▸ WORK ITEM
Across all the entries, how many lines hold "action"? Answer with that number and nothing else.

BEGIN LISTED ENTRIES

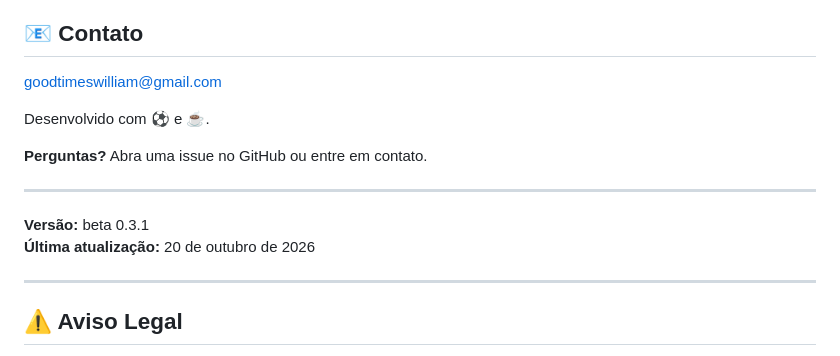
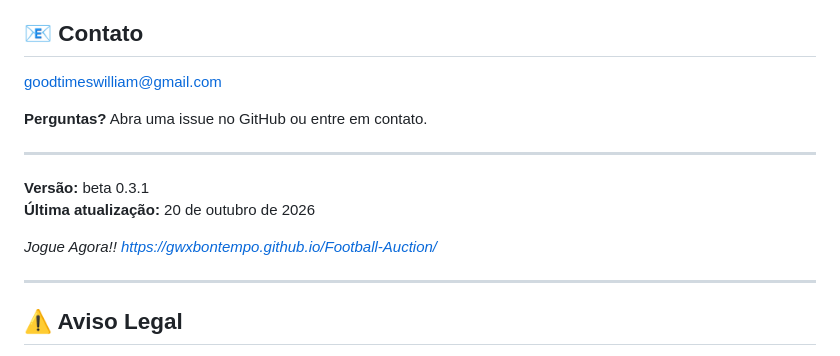
Before and after one commit to GWXbontempo/Football-Auction, a Markdown page: README.md, the part around the change. Rendered like a GitHub page.

Commit message:
Update README with play link and call to action
Added a call to action and a link to play the game.

```diff
--- a/README.md
+++ b/README.md
@@ -179,14 +179,15 @@ Este projeto é de código aberto sob a licença **CC BY-NC-SA 4.0**.
 ## 📧 Contato
 goodtimeswilliam@gmail.com
 
-Desenvolvido com ⚽ e ☕.
-
 **Perguntas?** Abra uma issue no GitHub ou entre em contato.
 
 ---
 
 **Versão:** beta 0.3.1
 **Última atualização:** 20 de outubro de 2026
+
+*Jogue Agora!!*
+*https://gwxbontempo.github.io/Football-Auction/*
 
 ---
 
```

END LISTED ENTRIES

▸ WORKED SOLUTION
2